SALT LAKE CITY—It’s human nature, and Utah nature, that makes Salt Lake Comic Con so popular.
At least that’s the theory of several Davis County residents who were on hand for this year’s con, which once again broke the records it set last year. More than 120,000 people from Utah and surrounding states crowded the Salt Palace for the three days of the event, and various celebrities seemed in awe of the response from the crowds.
“There are a lot of nerds in Utah,” said Woods Cross resident Ashley Wilson. “This brings everyone together.”
Craig Hawks, a Kaysville resident who co-hosts Legendarium, a fantasy and sci-fi podcast, disagrees. Instead of having more nerds or geeks than anything else, he feels that Utah just allows them to be more open.
“What the Salt Lake Comic Con does better than most is get people out of their houses and shows them that there’s a community right on their doorsteps,” he said. “Some people come in from out of state, but we also get tens of thousands of locals to come out. It’s not the same in San Diego, because it’s so international. You don’t get the sense that San Diego is a nerdy community.”
Others say that seeing that community encourages even those who might be reluctant to let their geek flags fly.
“It’s a critical mass of what is otherwise a hidden subculture,” said Sunset resident Nathan Shumate, a local author whose daughter made cosmic cubes to sell at the event. “People have these little passions and hobbies that no one in their neighborhoods share.
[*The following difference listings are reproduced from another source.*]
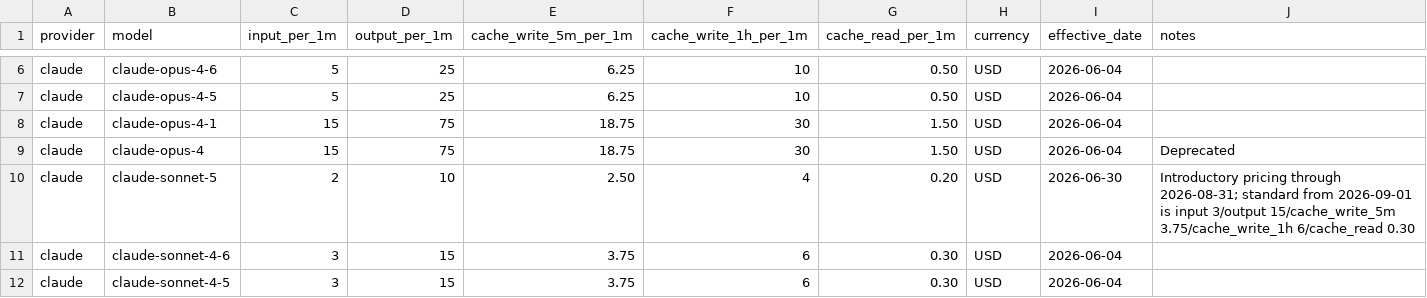
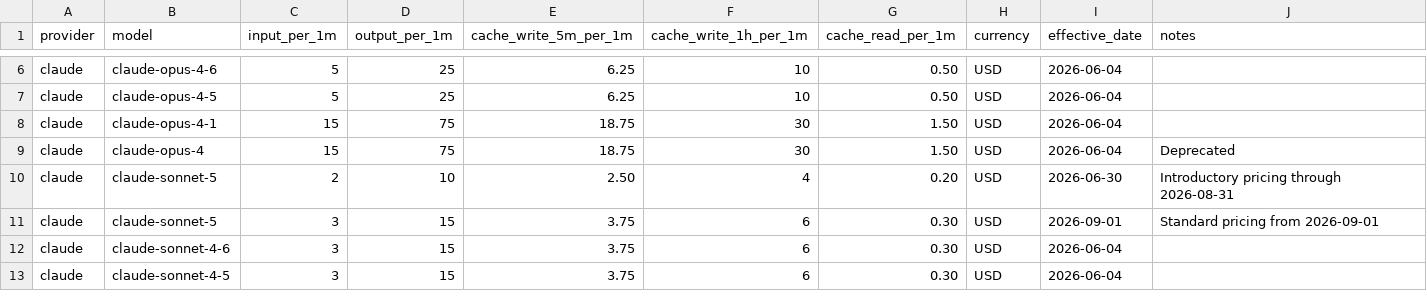
Before and after one commit to TheKrush/PromptFuel, a CSV file: data/model-pricing-estimates.csv, drawn as a sheet; only a part is shown, gaps mark what is left out.

Commit message:
Apply effective-dated pricing resolution
- Select CSV pricing rows by effective date
- Preserve dated model suffix matching while blocking prefix collisions
- Add Sonnet 5 standard-rate transition data
- Cover pricing date and alias-boundary behavior with tests

```diff
--- a/data/model-pricing-estimates.csv
+++ b/data/model-pricing-estimates.csv
@@ -9,3 +9,4 @@ claude,claude-opus-4-1,15,75,18.75,30,1.50,USD,2026-06-04,
 claude,claude-opus-4,15,75,18.75,30,1.50,USD,2026-06-04,Deprecated
-claude,claude-sonnet-5,2,10,2.50,4,0.20,USD,2026-06-30,Introductory pricing through 2026-08-31; standard from 2026-09-01 is input 3/output 15/cache_write_5m 3.75/cache_write_1h 6/cache_read 0.30
+claude,claude-sonnet-5,2,10,2.50,4,0.20,USD,2026-06-30,Introductory pricing through 2026-08-31
+claude,claude-sonnet-5,3,15,3.75,6,0.30,USD,2026-09-01,Standard pricing from 2026-09-01
 claude,claude-sonnet-4-6,3,15,3.75,6,0.30,USD,2026-06-04,
```
Also changed, not shown: 5 other files.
Here, no one thinks you're weird if you dress up like Aqua Man.”
That lack of judgment leaves them comfortable with celebrating interests that they might not otherwise be willing to focus on so completely.
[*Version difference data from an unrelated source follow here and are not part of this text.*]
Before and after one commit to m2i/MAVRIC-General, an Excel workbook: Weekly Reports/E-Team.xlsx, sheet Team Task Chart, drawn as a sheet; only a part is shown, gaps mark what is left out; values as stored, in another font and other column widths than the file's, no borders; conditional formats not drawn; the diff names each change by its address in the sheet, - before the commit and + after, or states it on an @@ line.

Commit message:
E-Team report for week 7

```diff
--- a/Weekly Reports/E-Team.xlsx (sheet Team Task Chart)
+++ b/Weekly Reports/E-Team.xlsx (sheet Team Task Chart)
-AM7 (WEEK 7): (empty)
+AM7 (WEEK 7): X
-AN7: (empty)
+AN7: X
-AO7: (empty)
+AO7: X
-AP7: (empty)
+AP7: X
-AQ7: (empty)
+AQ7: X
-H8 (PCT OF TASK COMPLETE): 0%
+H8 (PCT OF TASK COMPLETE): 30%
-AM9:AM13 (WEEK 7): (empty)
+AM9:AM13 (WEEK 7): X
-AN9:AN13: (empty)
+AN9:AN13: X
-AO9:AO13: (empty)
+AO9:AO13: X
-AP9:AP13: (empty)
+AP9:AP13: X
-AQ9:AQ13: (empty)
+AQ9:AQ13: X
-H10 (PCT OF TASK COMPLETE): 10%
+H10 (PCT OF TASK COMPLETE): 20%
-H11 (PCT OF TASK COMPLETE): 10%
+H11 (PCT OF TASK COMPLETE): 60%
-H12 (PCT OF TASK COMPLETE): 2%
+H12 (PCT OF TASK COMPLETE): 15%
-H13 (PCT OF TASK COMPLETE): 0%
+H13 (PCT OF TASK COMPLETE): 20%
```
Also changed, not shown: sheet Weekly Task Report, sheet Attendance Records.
“It’s a great opportunity for people to explore a part of their lives that gets stuffed on a shelf for most of the year,” said Kaysville resident Curtis Kidd.
For others who aren’t quite ready to explore that part of themselves yet, conventions like this give them an example to shoot for.
“I’ve always wanted to cosplay, and it’s nice to meet people with the confidence to go out and do it,” said Clearfield resident Mark Wise.
That kind of crowd is also excellent for local authors and artists, who tap into the collected culture to give what can be an invaluable burst to their own careers.
“My daughter, who was 9 years old at the time, came here just to see Shannon Hale,” said Kenn Johnson, a Bountiful resident who is also involved with the Legendarium podcast. “Local authors and artists come here, make a fan base, and all of a sudden they’re a big name.”
The phenomenon, though, isn’t necessarily unique. According to Farmington resident Sreeja Nair, the sense of community that has made Salt Lake Comic Con such a success is available to any even that knows how to tap into it.
“I think something like this is going to be popular anywhere,” she said. “I can’t imagine a place where people aren’t passionate about at least some of this.”